To better understand the function of the Eya genes in mammals, the phenotype of young adult Eya3 knockout mouse mutants was systematically analyzed within the German Mouse Clinic.
Previous analysis of expression patterns of Eya3 by in-situ hybridizations and b-Gal-staining of Eya3 mutant mice showed abundant expression of the gene throughout development, e.g. in brain, eyes, heart, somites and limbs suggesting pleiotropic effects of the mutated gene. Similar expression has been found in zebrafish embryos while the expression pattern in Xenopus embryos differs significantly.
Hence it might be possible that the Eya3 gene has different functions in different vertebrate species (mouse, human, fish and frog).

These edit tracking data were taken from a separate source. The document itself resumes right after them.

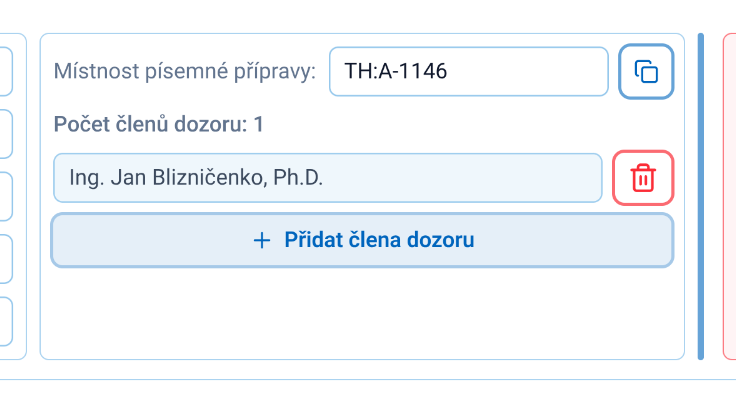
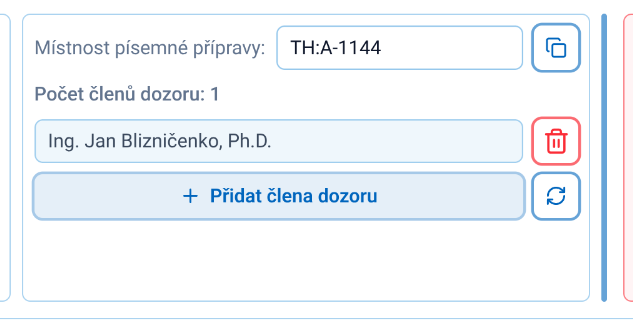
Add info about synchronization action for invigilators across committees on the same day and room to user manual

Changed region(s): [[0.0, 0.0305, 1.0, 0.9451]]

diff --git a/content/user-manual/07.prace-s-komisemi.md b/content/user-manual/07.prace-s-komisemi.md
@@ -39,6 +39,11 @@ Pokud má být místnost písemné přípravy ve všech komisích shodná, lze j
 **„Sjednotit místnost přípravy ve všech komisích“** automaticky propsat do všech ostatních komisí. Případné výjimky je
 následně možné upravit samostatně.
 
+Pro hromadnou práci s dozorem je dále dostupná akce **„Synchronizovat dozor napříč dnem a místností“**. Tato akce otevře
+dialog, ve kterém lze vybrat cílové komise ve stejný den a se stejnou místností písemné přípravy jako u aktuálně
+vybrané komise. Dialog zároveň zobrazuje přehled změn (aktuální a nové složení dozoru) pro každou cílovou komisi. Po potvrzení se do
+vybraných komisí propíše stejné složení dozoru jako ve zdrojové komisi.
+
 ![Karta „Dozor u písemné přípravy“ s polem místnosti, seznamem členů dozoru a tlačítkem pro sjednocení místnosti mezi komisemi](/user-manual/editor_invigilator.png)
 
 ### 7.4 Přejmenování a odstranění komise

Phenotyping of Eya3 mutant mice in the German Mouse Clinic demonstrated a broad spectrum of physiological changes. The mutants showed decreased bone mineral content and shorter body length. In the lung, the tidal volume at rest was decreased, and the electrocardiography showed variations from the healthy pattern. Behavioral analysis of the mutants demonstrated that mutant mice are sligthly more curious but move less than their wild-type littermates. No obvious defects were found in the eyes, ears and kidneys of Eya3 mutant mice compared to the situation in humans with only one functioning copy of the EYA1 gene. All the diverse variations were found in young mutant mice. It might be possible that the phenotype becomes stronger when the mice become older.
Pleiotropic effects in Eya3 knockout mice“, Söker et al, BMC 2008, 8:118
For further information pleas contact
Prof. Dr. Jochen Graw
Phone: +49 (0)89 3187 2610